Have you ever set out to do something with the best intentions, but struggled to keep the momentum going? When popular American stand-up comedian Jerry Seinfeld started out, he created the habit of writing new material every day using a calendar and a red marker. Whenever he managed to write daily, he would put a big red “X” on the calendar since he didn’t want to see any blank days that “broke the chain.”
If you try implementing a similar technique for almost a month, your new habit will largely be formed. Here are a few steps which will help you form a habit:
Keep a track: Tracking your progress can help. You can use a journal or mobile app to keep a note of things like your diet, exercise or sleep patterns. Seeing your goals on paper will make you believe that they are achievable and also help declutter your mind.

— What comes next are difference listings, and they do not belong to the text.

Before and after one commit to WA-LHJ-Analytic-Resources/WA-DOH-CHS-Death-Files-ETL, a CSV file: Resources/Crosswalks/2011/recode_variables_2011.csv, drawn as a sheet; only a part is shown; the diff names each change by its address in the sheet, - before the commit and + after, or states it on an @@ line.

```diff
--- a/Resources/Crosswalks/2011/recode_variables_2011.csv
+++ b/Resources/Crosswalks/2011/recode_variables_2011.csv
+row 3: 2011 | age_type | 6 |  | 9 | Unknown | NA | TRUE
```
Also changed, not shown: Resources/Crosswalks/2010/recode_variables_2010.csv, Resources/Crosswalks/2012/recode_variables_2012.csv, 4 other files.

Start small: Setting big goals sounds exciting, but starting with small, realistic goals is more likely to lead you to success. A small goal, for instance, would be to meditate for 10 minutes, walk 15 minutes per day or read four pages of a book each day.

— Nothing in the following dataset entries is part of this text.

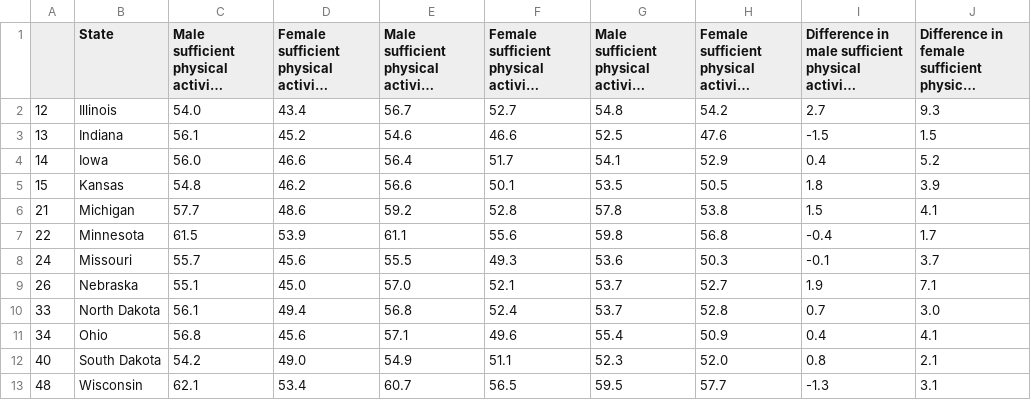
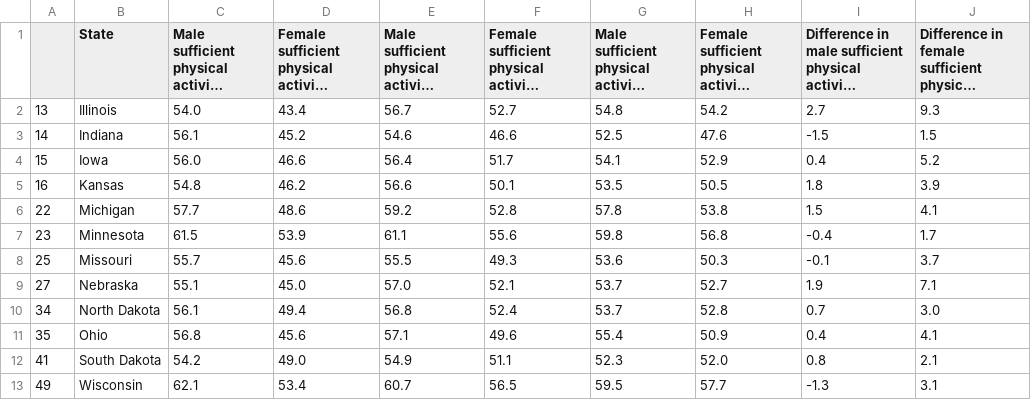
Before and after one commit to Mvillarreal88/State-of-Survival, a CSV file: Sandbox/Matthew/Data_csv/Midwest_PA.csv, drawn as a sheet; long unchanged cells end in …; the diff names each change by its address in the sheet, - before the commit and + after, or states it on an @@ line.

```diff
--- a/Sandbox/Matthew/Data_csv/Midwest_PA.csv
+++ b/Sandbox/Matthew/Data_csv/Midwest_PA.csv
-A2: 12
+A2: 13
-A3: 13
+A3: 14
-A4: 14
+A4: 15
-A5: 15
+A5: 16
-A6: 21
+A6: 22
-A7: 22
+A7: 23
-A8: 24
+A8: 25
-A9: 26
+A9: 27
-A10: 33
+A10: 34
-A11: 34
+A11: 35
-A12: 40
+A12: 41
-A13: 48
+A13: 49
```
Also changed, not shown: Sandbox/Matthew/Data_csv/Northeast_PA.csv, Sandbox/Matthew/Data_csv/West_PA.csv, 4 other files.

Celebrate small victories: It’s important to reward yourself (get yourself a massage or attend a concert) even if you’ve achieved a small milestone, because that helps you stay consistently motivated.
Think of the long-term: When we look at the big picture, we always tend to stay focused towards achieving our goal. According to Dr. Leonard Epstein, who studies behaviour change and decision-making at the University at Buffalo, some people have a harder time than others resisting their impulses. He calls this “delay discounting,” where you undervalue the bigger benefits of waiting in favour of smaller immediate rewards, which can lead to overeating, substance abuse, drinking or shopping too much, among other risks.

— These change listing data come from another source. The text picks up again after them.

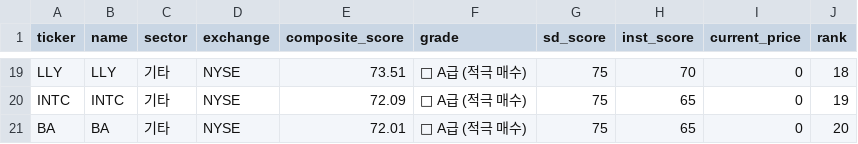
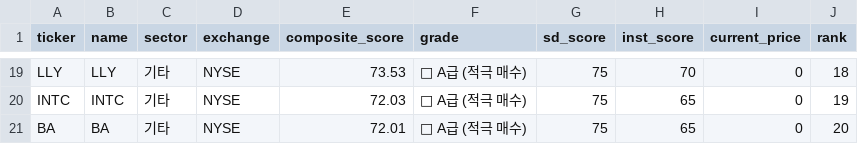
Before and after one commit to daniel17290221/-US-Market-AI-Analyst, a CSV file: us_market/smart_money_picks_v2.csv, drawn as a sheet; only a part is shown, gaps mark what is left out; the diff covers the shown part only; the diff names each change by its address in the sheet, - before the commit and + after, or states it on an @@ line.

Commit message:
Update KR Market analysis metrics, UI improvements and bug fixes

```diff
--- a/us_market/smart_money_picks_v2.csv
+++ b/us_market/smart_money_picks_v2.csv
-E19 (composite_score): 73.51
+E19 (composite_score): 73.53
-E20 (composite_score): 72.09
+E20 (composite_score): 72.03
```
Also changed, not shown: 7 added rows, 7 removed rows and 19 edited cells elsewhere in this file, 9 other files.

Surround yourself with positivity: If you want to make big things happen in your life, you should avoid pessimists who bring you down and surround yourself with people are genuinely going to stand by you throughout.